Task brief
Give back all of the data exactly, with every picture omitted.

Difference listings:
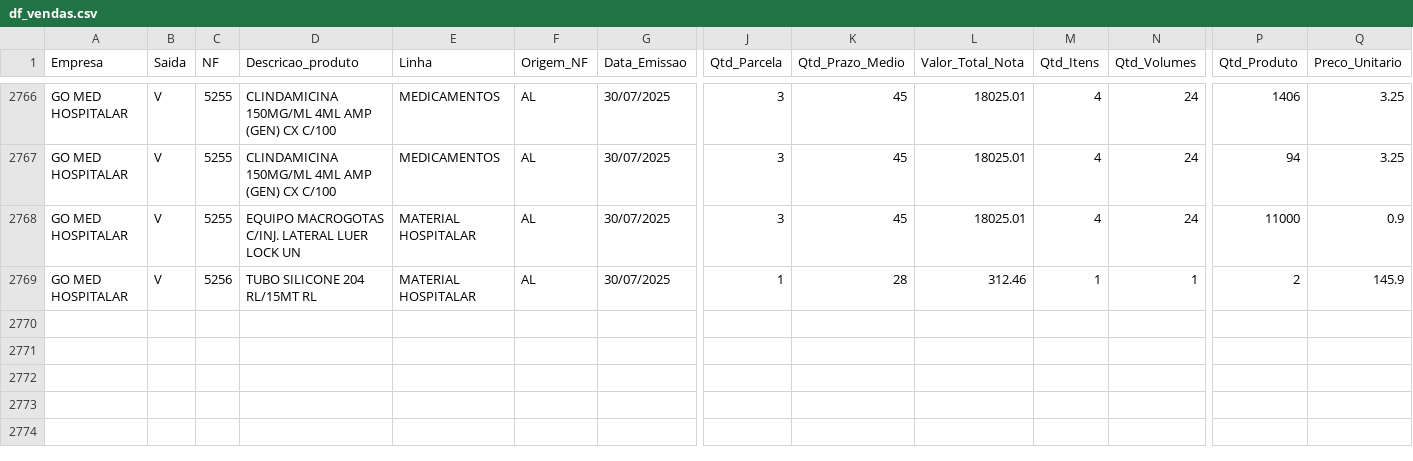
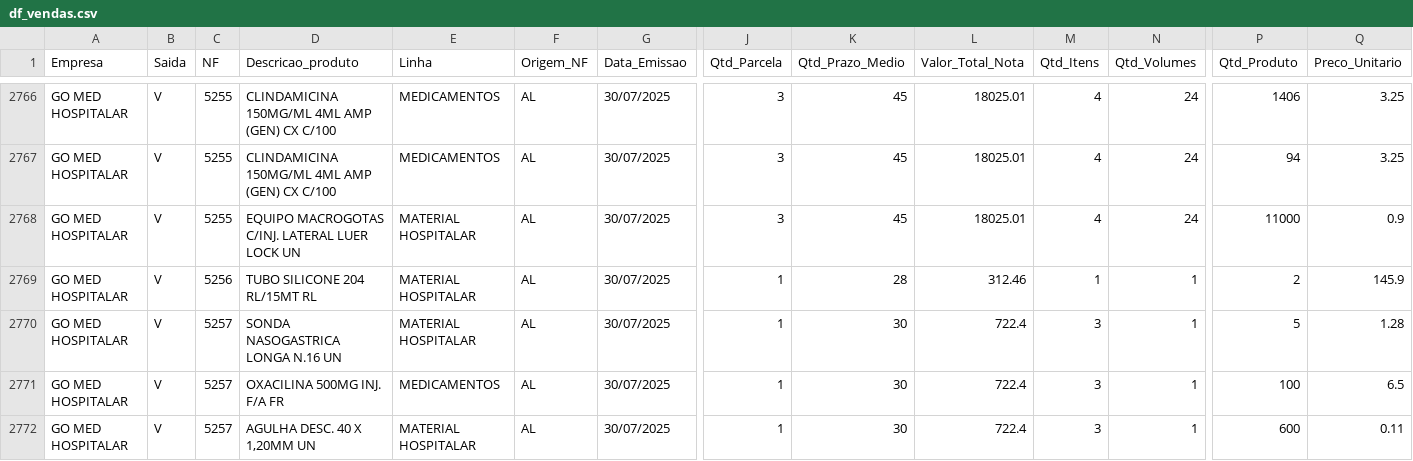
Before and after one commit to GitService4Com/go-saude-tv, a CSV file: df_vendas.csv, drawn as a sheet; only a part is shown, gaps mark what is left out; rows hold the shown columns only; the diff names each change by its address in the sheet, - before the commit and + after, or states it on an @@ line.

Commit message:
Add files via upload

```diff
--- a/df_vendas.csv
+++ b/df_vendas.csv
+row 2770: GO MED HOSPITALAR | V | 5257 | SONDA NASOGASTRICA LONGA N.16 UN | MATERIAL HOSPITALAR | AL | 30/07/2025 | 1 | 30 | 722.4 | 3 | 1 | 5 | 1.28
+row 2771: GO MED HOSPITALAR | V | 5257 | OXACILINA 500MG INJ. F/A FR | MEDICAMENTOS | AL | 30/07/2025 | 1 | 30 | 722.4 | 3 | 1 | 100 | 6.5
+row 2772: GO MED HOSPITALAR | V | 5257 | AGULHA DESC. 40 X 1,20MM UN | MATERIAL HOSPITALAR | AL | 30/07/2025 | 1 | 30 | 722.4 | 3 | 1 | 600 | 0.11
```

Answer area
Before and after one commit to GitService4Com/go-saude-tv, a CSV file: df_vendas.csv, drawn as a sheet; only a part is shown, gaps mark what is left out; rows hold the shown columns only; the diff names each change by its address in the sheet, - before the commit and + after, or states it on an @@ line.

Commit message:
Add files via upload

```diff
--- a/df_vendas.csv
+++ b/df_vendas.csv
+row 2770: GO MED HOSPITALAR | V | 5257 | SONDA NASOGASTRICA LONGA N.16 UN | MATERIAL HOSPITALAR | AL | 30/07/2025 | 1 | 30 | 722.4 | 3 | 1 | 5 | 1.28
+row 2771: GO MED HOSPITALAR | V | 5257 | OXACILINA 500MG INJ. F/A FR | MEDICAMENTOS | AL | 30/07/2025 | 1 | 30 | 722.4 | 3 | 1 | 100 | 6.5
+row 2772: GO MED HOSPITALAR | V | 5257 | AGULHA DESC. 40 X 1,20MM UN | MATERIAL HOSPITALAR | AL | 30/07/2025 | 1 | 30 | 722.4 | 3 | 1 | 600 | 0.11
```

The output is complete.